Several garlic cloves, halved
1 ½ cups dry white wine
1 heaping coffee spoon cornstarch (approximately one tablespoon)
1 tablespoon kirsch
pinch of freshly grated nutmeg
2 cups grated Gruyere
1+ cup Emmental
1 scant cup Vacherin Friboureois
French bread, cut into bite-sized cubes, very lightly toasted (just enough to give the bread a little extra substance, not enough to brown the bread)
Mix a slurry of kirsch, cornstarch, and freshly grated nutmeg. (See Cooks Notes below.) Go easy on the nutmeg because a little goes a long way. Set aside to use later.
Rub the inside of a heavy-bottomed fondue pot with the cut side of a garlic clove. Leave the cut garlic in the pot, and add a few more halved cloves in the pot if you like garlic. If you are not a fan, the extra cloves can be omitted.
Mix the three grated cheeses together in a large bowl, and place the bowl near the stove where you will make the fondue.
Add the wine to the fondue pot and place on a low burner. The wine should heat slowly to the point of a very gentle simmer. Once the wine has simmered a few moments, remove the garlic cloves. Slowly add cheese to the pot, stirring constantly with a wooden spoon in a figure-eight pattern. Do not stir in a circular motion or there is a risk of the cheese clumping into an unwieldy ball. Gradually add cheese until it is all gone, or until you think it looks just right to you! Do not allow the cheese-wine mixture to boil.

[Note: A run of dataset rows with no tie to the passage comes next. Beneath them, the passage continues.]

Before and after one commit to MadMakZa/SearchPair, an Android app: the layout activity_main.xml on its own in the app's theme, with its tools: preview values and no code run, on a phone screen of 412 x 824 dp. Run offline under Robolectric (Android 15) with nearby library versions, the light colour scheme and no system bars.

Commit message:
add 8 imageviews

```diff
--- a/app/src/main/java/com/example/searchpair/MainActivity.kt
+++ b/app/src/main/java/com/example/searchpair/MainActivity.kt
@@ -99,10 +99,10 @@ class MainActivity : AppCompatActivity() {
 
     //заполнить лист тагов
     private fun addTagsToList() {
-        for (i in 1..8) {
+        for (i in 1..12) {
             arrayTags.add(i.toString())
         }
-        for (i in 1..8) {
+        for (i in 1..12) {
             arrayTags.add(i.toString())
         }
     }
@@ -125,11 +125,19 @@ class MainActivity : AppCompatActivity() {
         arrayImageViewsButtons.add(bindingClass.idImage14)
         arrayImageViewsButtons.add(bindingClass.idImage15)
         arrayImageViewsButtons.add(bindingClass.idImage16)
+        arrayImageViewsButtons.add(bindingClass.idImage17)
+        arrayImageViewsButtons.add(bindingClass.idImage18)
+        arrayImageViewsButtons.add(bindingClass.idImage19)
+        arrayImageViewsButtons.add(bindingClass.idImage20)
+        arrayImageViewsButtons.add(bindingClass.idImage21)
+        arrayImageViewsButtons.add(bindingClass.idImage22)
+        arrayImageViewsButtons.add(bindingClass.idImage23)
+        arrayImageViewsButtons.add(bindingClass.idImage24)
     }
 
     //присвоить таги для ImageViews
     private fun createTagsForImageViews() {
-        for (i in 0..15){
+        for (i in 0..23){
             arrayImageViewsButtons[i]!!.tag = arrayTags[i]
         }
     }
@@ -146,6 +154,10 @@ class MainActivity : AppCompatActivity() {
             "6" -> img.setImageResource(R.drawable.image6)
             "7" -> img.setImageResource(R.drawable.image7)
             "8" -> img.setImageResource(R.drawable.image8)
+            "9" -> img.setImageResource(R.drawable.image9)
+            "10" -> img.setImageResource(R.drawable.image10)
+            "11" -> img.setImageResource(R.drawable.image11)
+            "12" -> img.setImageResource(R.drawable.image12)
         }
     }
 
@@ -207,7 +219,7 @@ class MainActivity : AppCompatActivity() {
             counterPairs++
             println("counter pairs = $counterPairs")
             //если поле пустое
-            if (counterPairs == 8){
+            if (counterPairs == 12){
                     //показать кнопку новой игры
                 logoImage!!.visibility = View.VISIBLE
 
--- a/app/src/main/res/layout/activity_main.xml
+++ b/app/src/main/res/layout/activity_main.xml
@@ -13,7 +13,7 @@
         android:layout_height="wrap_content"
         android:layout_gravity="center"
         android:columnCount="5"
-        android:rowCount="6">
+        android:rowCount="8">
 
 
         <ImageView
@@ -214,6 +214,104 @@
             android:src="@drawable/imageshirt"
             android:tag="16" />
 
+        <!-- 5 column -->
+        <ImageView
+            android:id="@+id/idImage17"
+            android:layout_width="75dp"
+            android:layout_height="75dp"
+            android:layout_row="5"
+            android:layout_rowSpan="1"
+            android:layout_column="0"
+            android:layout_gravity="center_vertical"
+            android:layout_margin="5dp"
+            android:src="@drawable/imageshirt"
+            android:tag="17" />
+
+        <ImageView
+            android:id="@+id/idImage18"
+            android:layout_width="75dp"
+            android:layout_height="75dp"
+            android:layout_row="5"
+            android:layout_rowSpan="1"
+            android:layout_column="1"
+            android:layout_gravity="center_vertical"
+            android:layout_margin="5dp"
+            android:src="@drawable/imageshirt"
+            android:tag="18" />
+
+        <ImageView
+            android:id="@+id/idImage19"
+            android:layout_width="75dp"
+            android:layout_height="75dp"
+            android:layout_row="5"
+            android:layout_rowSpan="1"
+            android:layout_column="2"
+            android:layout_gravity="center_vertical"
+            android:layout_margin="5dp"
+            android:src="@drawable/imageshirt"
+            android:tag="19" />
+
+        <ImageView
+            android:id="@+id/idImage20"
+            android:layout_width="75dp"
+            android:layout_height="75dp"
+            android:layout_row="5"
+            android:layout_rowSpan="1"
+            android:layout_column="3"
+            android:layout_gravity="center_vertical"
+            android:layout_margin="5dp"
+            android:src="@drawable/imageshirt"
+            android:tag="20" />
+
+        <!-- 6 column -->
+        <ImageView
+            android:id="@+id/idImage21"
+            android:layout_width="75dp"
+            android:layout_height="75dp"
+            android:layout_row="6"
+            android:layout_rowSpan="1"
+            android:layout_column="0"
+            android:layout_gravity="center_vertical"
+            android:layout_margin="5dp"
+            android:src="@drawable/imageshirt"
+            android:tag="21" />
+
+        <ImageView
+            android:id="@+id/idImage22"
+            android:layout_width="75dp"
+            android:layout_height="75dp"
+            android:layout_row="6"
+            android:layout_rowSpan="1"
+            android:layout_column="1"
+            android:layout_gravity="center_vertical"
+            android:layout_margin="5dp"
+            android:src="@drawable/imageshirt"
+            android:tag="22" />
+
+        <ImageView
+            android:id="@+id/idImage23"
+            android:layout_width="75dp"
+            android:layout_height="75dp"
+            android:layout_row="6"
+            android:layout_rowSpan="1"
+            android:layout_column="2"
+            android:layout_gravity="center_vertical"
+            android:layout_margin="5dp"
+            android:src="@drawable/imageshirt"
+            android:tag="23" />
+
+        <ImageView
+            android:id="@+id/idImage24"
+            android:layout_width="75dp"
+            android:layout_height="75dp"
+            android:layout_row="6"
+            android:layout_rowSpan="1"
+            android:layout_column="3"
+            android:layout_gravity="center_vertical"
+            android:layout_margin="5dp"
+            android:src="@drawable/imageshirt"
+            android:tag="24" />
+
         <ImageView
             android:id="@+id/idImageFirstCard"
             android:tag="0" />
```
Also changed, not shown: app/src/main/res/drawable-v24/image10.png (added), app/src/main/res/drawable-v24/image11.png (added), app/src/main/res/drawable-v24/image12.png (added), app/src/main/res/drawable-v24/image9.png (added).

When the cheese has all been incorporated into the wine, and the mixture is almost at the point of boiling, add the kirsch and cornstarch slurry. (It helps if you can take an extra hand to give the slurry a quick stir before adding it to the melted cheese). Continue stirring the cheese in a figure-eight pattern for 6 to 8 minutes until the mixture is smooth and creamy.
Guests should be at the table when you are at the point of adding the cornstarch. Put someone in charge of lighting the flame. Put someone else in charge of pouring wine. Put yourself in charge of transporting the hot fondue pot to the table.
Use long-handled forks or bamboo skewers to dip the bread into the cheese.
Some people recommend mixing the dry cornstarch with the cheeses rather than making a kirsch slurry. I’ve done it both ways, and both have worked well. The recipe here is based on my Swiss angel’s method. Choose the one that works best for you. If you decide to add the cornstarch to the cheese, add a little kirsch to the wine after it comes to a gentle simmer. If you are in a pinch and have no kirsch, use a little brandy (the slight flavor difference might be noticible, but won’t detract terribly).
Regarding the relative proportions of the three cheeses, my Swiss angel said that, for him, the perfect balance is 50% Gruyere, 30% Emmental, and 20% Vacherin. No matter what proportions you choose, strive for approximately a pound or more (4+ cups) of grated cheese. The Gruyere will help make the fondue creamy, and the Ementaler and Vacherin will add flavor depths.
Wine recommendation:Any good dry white wine, particularly a Savignon Blanc (thank you Swiss angel for that suggestion!)